__SOURCE DATA__.
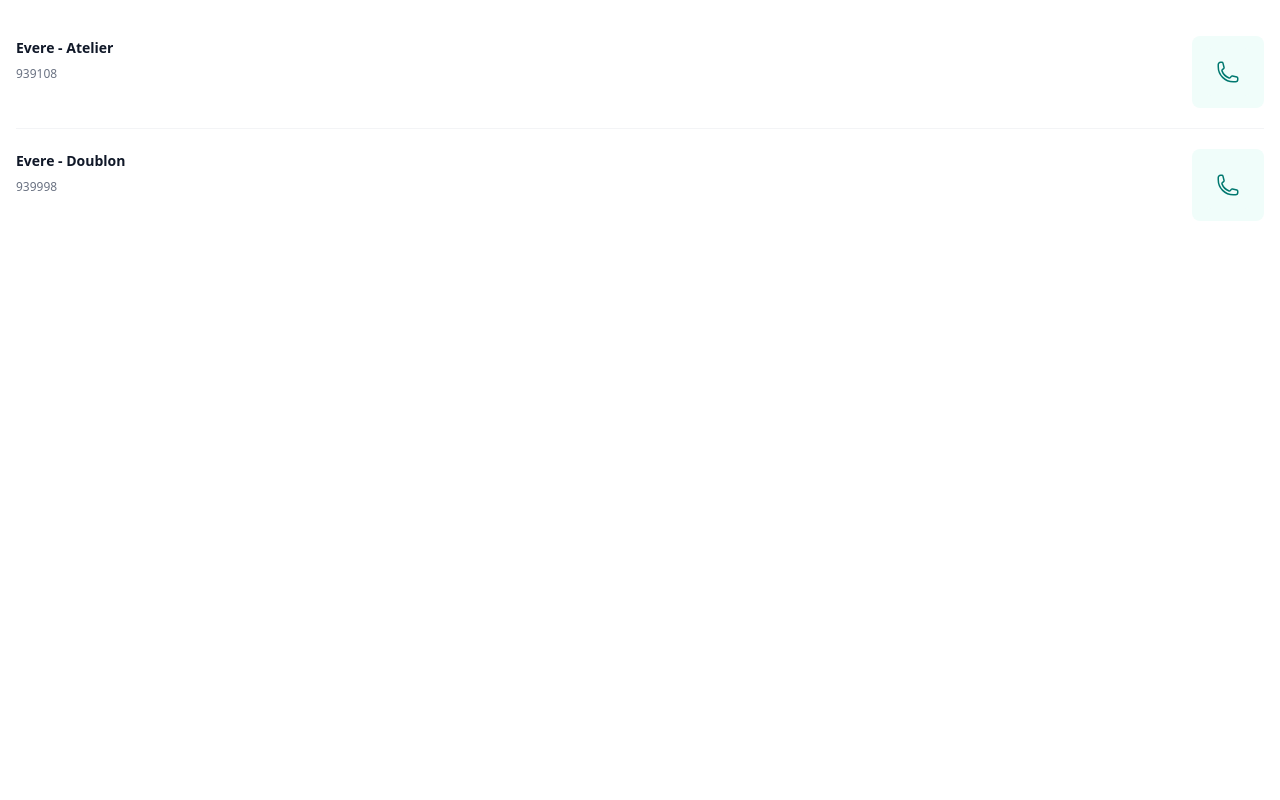
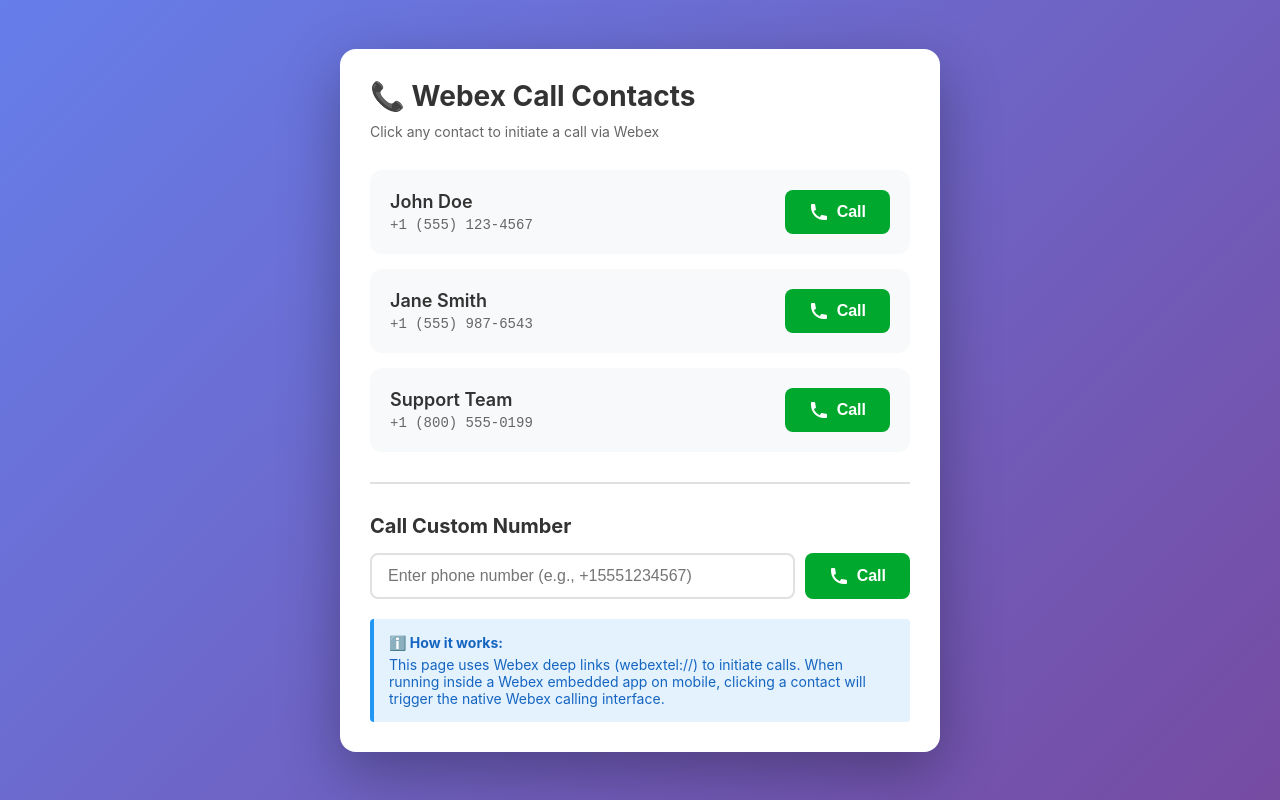
Before and after one commit to nicolasbeusen/WebexQueueDirectory, a plain HTML site: page index.html in a window 1280 px wide. Drawn offline with nearby package versions, Linux system fonts and the light colour scheme.

Commit message:
Update index.html

```diff
--- a/index.html
+++ b/index.html
@@ -1,53 +1,285 @@
-<!doctype html>
-<html>
-  <head>
-    <meta charset="UTF-8" />
-    <meta name="viewport" content="width=device-width, initial-scale=1.0" />
-    <script src="https://cdn.jsdelivr.net/npm/@tailwindcss/browser@4"></script>
-  </head>
-  <body>
-    <div class="py-4 px-4">
-        <ul role="list" class="divide-y divide-gray-100">
-            <li class="flex justify-between gap-x-6 py-5">
-                <div class="flex min-w-0 gap-x-4">
-                    <div class="min-w-0 flex-auto">
-                        <p class="text-sm/6 font-semibold text-gray-900">Evere - Atelier</p>
-                        <p class="mt-1 truncate text-xs/5 text-gray-500">939108</p>
-                    </div>
-                </div>
-                <div class="flex">
-                    <div>
-                        <span class="inline-flex rounded-lg bg-teal-50 p-3 text-teal-700">
-                            <a href="clicktocall://+123456789" class="inline-flex rounded-lg bg-teal-50 p-3 text-teal-700 hover:bg-teal-100">
-                            <svg xmlns="http://www.w3.org/2000/svg" fill="none" viewBox="0 0 24 24" stroke-width="1.5" stroke="currentColor" class="size-6">
-                                <path stroke-linecap="round" stroke-linejoin="round" d="M2.25 6.75c0 8.284 6.716 15 15 15h2.25a2.25 2.25 0 0 0 2.25-2.25v-1.372c0-.516-.351-.966-.852-1.091l-4.423-1.106c-.44-.11-.902.055-1.173.417l-.97 1.293c-.282.376-.769.542-1.21.38a12.035 12.035 0 0 1-7.143-7.143c-.162-.441.004-.928.38-1.21l1.293-.97c.363-.271.527-.734.417-1.173L6.963 3.102a1.125 1.125 0 0 0-1.091-.852H4.5A2.25 2.25 0 0 0 2.25 4.5v2.25Z" />
-                              </svg>
-                            </a>
-                          </span>
-                    </div>
+<!DOCTYPE html>
+<html lang="en">
+<head>
+    <meta charset="UTF-8">
+    <meta name="viewport" content="width=device-width, initial-scale=1.0">
+    <title>Webex Call Contacts</title>
+    <style>
+        * {
+            margin: 0;
+            padding: 0;
+            box-sizing: border-box;
+        }
 
-                </div>
-            </li>
-            <li class="flex justify-between gap-x-6 py-5">
-                <div class="flex min-w-0 gap-x-4">
-                    <div class="min-w-0 flex-auto">
-                        <p class="text-sm/6 font-semibold text-gray-900">Evere - Doublon</p>
-                        <p class="mt-1 truncate text-xs/5 text-gray-500">939998</p>
-                    </div>
-                </div>
-                <div class="flex">
-                    <div>
-                        <span class="inline-flex rounded-lg bg-teal-50 p-3 text-teal-700">
-                            <a href="sip://+3222061701" class="inline-flex rounded-lg bg-teal-50 p-3 text-teal-700 hover:bg-teal-100">
-                            <svg xmlns="http://www.w3.org/2000/svg" fill="none" viewBox="0 0 24 24" stroke-width="1.5" stroke="currentColor" class="size-6">
-                                <path stroke-linecap="round" stroke-linejoin="round" d="M2.25 6.75c0 8.284 6.716 15 15 15h2.25a2.25 2.25 0 0 0 2.25-2.25v-1.372c0-.516-.351-.966-.852-1.091l-4.423-1.106c-.44-.11-.902.055-1.173.417l-.97 1.293c-.282.376-.769.542-1.21.38a12.035 12.035 0 0 1-7.143-7.143c-.162-.441.004-.928.38-1.21l1.293-.97c.363-.271.527-.734.417-1.173L6.963 3.102a1.125 1.125 0 0 0-1.091-.852H4.5A2.25 2.25 0 0 0 2.25 4.5v2.25Z" />
-                              </svg>
-                            </a>
-                          </span>
-                    </div>
-                </div>
-            </li>
-        </ul>
+        body {
+            font-family: -apple-system, BlinkMacSystemFont, 'Segoe UI', Roboto, Oxygen, Ubuntu, Cantarell, sans-serif;
+            background: linear-gradient(135deg, #667eea 0%, #764ba2 100%);
+            min-height: 100vh;
+            padding: 20px;
+            display: flex;
+            align-items: center;
+            justify-content: center;
+        }
+
+        .container {
+            background: white;
+            border-radius: 16px;
+            box-shadow: 0 20px 60px rgba(0, 0, 0, 0.3);
+            max-width: 600px;
+            width: 100%;
+            padding: 30px;
+        }
+
+        h1 {
+            color: #333;
+            margin-bottom: 10px;
+            font-size: 28px;
+        }
+
+        .subtitle {
+            color: #666;
+            margin-bottom: 30px;
+            font-size: 14px;
+        }
+
+        .contact-card {
+            background: #f8f9fa;
+            border-radius: 12px;
+            padding: 20px;
+            margin-bottom: 15px;
+            display: flex;
+            align-items: center;
+            justify-content: space-between;
+            transition: transform 0.2s, box-shadow 0.2s;
+        }
+
+        .contact-card:hover {
+            transform: translateY(-2px);
+            box-shadow: 0 4px 12px rgba(0, 0, 0, 0.1);
+        }
+
+        .contact-info {
+            flex: 1;
+        }
+
+        .contact-name {
+            font-size: 18px;
+            font-weight: 600;
+            color: #333;
+            margin-bottom: 5px;
+        }
+
+        .contact-number {
+            font-size: 14px;
+            color: #666;
+            font-family: 'Courier New', monospace;
+        }
+
+        .call-button {
+            background: #00a82d;
+            color: white;
+            border: none;
+            border-radius: 8px;
+            padding: 12px 24px;
+            font-size: 16px;
+            font-weight: 600;
+            cursor: pointer;
+            display: flex;
+            align-items: center;
+            gap: 8px;
+            transition: background 0.2s, transform 0.1s;
+        }
+
+        .call-button:hover {
+            background: #008f26;
+        }
+
+        .call-button:active {
+            transform: scale(0.95);
+        }
+
+        .call-icon {
+            width: 20px;
+            height: 20px;
+        }
+
+        .custom-input-section {
+            margin-top: 30px;
+            padding-top: 30px;
+            border-top: 2px solid #e0e0e0;
+        }
+
+        .input-group {
+            display: flex;
+            gap: 10px;
+            margin-bottom: 15px;
+        }
+
+        input[type="tel"] {
+            flex: 1;
+            padding: 12px 16px;
+            border: 2px solid #e0e0e0;
+            border-radius: 8px;
+            font-size: 16px;
+            transition: border-color 0.2s;
+        }
+
+        input[type="tel"]:focus {
+            outline: none;
+            border-color: #667eea;
+        }
+
+        .info-box {
+            background: #e3f2fd;
+            border-left: 4px solid #2196f3;
+            padding: 15px;
+            border-radius: 4px;
+            margin-top: 20px;
+            font-size: 14px;
+            color: #1565c0;
+        }
+
+        .info-box strong {
+            display: block;
+            margin-bottom: 5px;
+        }
+
+        @media (max-width: 480px) {
+            .container {
+                padding: 20px;
+            }
+
+            h1 {
+                font-size: 24px;
+            }
+
+            .contact-card {
+                flex-direction: column;
+                align-items: flex-start;
+                gap: 15px;
+            }
+
+            .call-button {
+                width: 100%;
+                justify-content: center;
+            }
+        }
+    </style>
+</head>
+<body>
+    <div class="container">
+        <h1>📞 Webex Call Contacts</h1>
+        <p class="subtitle">Click any contact to initiate a call via Webex</p>
+
+        <!-- Predefined Contacts -->
+        <div class="contact-card">
+            <div class="contact-info">
+                <div class="contact-name">John Doe</div>
+                <div class="contact-number">+1 (555) 123-4567</div>
+            </div>
+            <button class="call-button" onclick="makeCall('+15551234567')">
+                <svg class="call-icon" fill="currentColor" viewBox="0 0 20 20">
+                    <path d="M2 3a1 1 0 011-1h2.153a1 1 0 01.986.836l.74 4.435a1 1 0 01-.54 1.06l-1.548.773a11.037 11.037 0 006.105 6.105l.774-1.548a1 1 0 011.059-.54l4.435.74a1 1 0 01.836.986V17a1 1 0 01-1 1h-2C7.82 18 2 12.18 2 5V3z"/>
+                </svg>
+                Call
+            </button>
+        </div>
+
+        <div class="contact-card">
+            <div class="contact-info">
+                <div class="contact-name">Jane Smith</div>
+                <div class="contact-number">+1 (555) 987-6543</div>
+            </div>
+            <button class="call-button" onclick="makeCall('+15559876543')">
+                <svg class="call-icon" fill="currentColor" viewBox="0 0 20 20">
+                    <path d="M2 3a1 1 0 011-1h2.153a1 1 0 01.986.836l.74 4.435a1 1 0 01-.54 1.06l-1.548.773a11.037 11.037 0 006.105 6.105l.774-1.548a1 1 0 011.059-.54l4.435.74a1 1 0 01.836.986V17a1 1 0 01-1 1h-2C7.82 18 2 12.18 2 5V3z"/>
+                </svg>
+                Call
+            </button>
+        </div>
+
+        <div class="contact-card">
+            <div class="contact-info">
+                <div class="contact-name">Support Team</div>
+                <div class="contact-number">+1 (800) 555-0199</div>
+            </div>
+            <button class="call-button" onclick="makeCall('+18005550199')">
+                <svg class="call-icon" fill="currentColor" viewBox="0 0 20 20">
+                    <path d="M2 3a1 1 0 011-1h2.153a1 1 0 01.986.836l.74 4.435a1 1 0 01-.54 1.06l-1.548.773a11.037 11.037 0 006.105 6.105l.774-1.548a1 1 0 011.059-.54l4.435.74a1 1 0 01.836.986V17a1 1 0 01-1 1h-2C7.82 18 2 12.18 2 5V3z"/>
+                </svg>
+                Call
+            </button>
+        </div>
+
+        <!-- Custom Number Input -->
+        <div class="custom-input-section">
+            <h2 style="margin-bottom: 15px; color: #333; font-size: 20px;">Call Custom Number</h2>
+            <div class="input-group">
+                <input
+                    type="tel"
+                    id="customNumber"
+                    placeholder="Enter phone number (e.g., +15551234567)"
+                    pattern="[\+]?[0-9]+"
+                >
+                <button class="call-button" onclick="makeCustomCall()">
+                    <svg class="call-icon" fill="currentColor" viewBox="0 0 20 20">
+                        <path d="M2 3a1 1 0 011-1h2.153a1 1 0 01.986.836l.74 4.435a1 1 0 01-.54 1.06l-1.548.773a11.037 11.037 0 006.105 6.105l.774-1.548a1 1 0 011.059-.54l4.435.74a1 1 0 01.836.986V17a1 1 0 01-1 1h-2C7.82 18 2 12.18 2 5V3z"/>
+                    </svg>
+                    Call
+                </button>
+            </div>
+        </div>
+
+        <div class="info-box">
+            <strong>ℹ️ How it works:</strong>
+            This page uses Webex deep links (webextel://) to initiate calls. When running inside a Webex embedded app on mobile, clicking a contact will trigger the native Webex calling interface.
+        </div>
     </div>
+
+    <script>
+        function makeCall(phoneNumber) {
+            // Remove any formatting characters to ensure clean number
+            const cleanNumber = phoneNumber.replace(/[\s\-\(\)]/g, '');
+
+            // Use Webex deep link protocol
+            const deepLink = `webextel:${cleanNumber}`;
+
+            console.log('Initiating call to:', cleanNumber);
+            console.log('Deep link:', deepLink);
+
+            // Attempt to open the deep link
+            window.location.href = deepLink;
+
+            // Fallback for debugging
+            setTimeout(() => {
+                console.log('Call initiated. If nothing happened, the Webex app may not be available.');
+            }, 1000);
+        }
+
+        function makeCustomCall() {
+            const input = document.getElementById('customNumber');
+            const phoneNumber = input.value.trim();
+
+            if (!phoneNumber) {
+                alert('Please enter a phone number');
+                return;
+            }
+
+            // Basic validation
+            if (!/^[\+]?[0-9]+$/.test(phoneNumber.replace(/[\s\-\(\)]/g, ''))) {
+                alert('Please enter a valid phone number (digits only, optionally starting with +)');
+                return;
+            }
+
+            makeCall(phoneNumber);
+        }
+
+        // Allow Enter key to trigger call
+        document.getElementById('customNumber').addEventListener('keypress', function(e) {
+            if (e.key === 'Enter') {
+                makeCustomCall();
+            }
+        });
+    </script>
 </body>
 </html>
```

__WHAT YOU WILL DO__. If the string "margin" is in a line of the entries, pick that line out.

__YOUR SOLUTION__.
+            margin: 0;
+            margin-bottom: 10px;
+            margin-bottom: 30px;
+            margin-bottom: 15px;
+            margin-bottom: 5px;
+            margin-top: 30px;
+            margin-bottom: 15px;
+            margin-top: 20px;
+            margin-bottom: 5px;
+            <h2 style="margin-bottom: 15px; color: #333; font-size: 20px;">Call Custom Number</h2>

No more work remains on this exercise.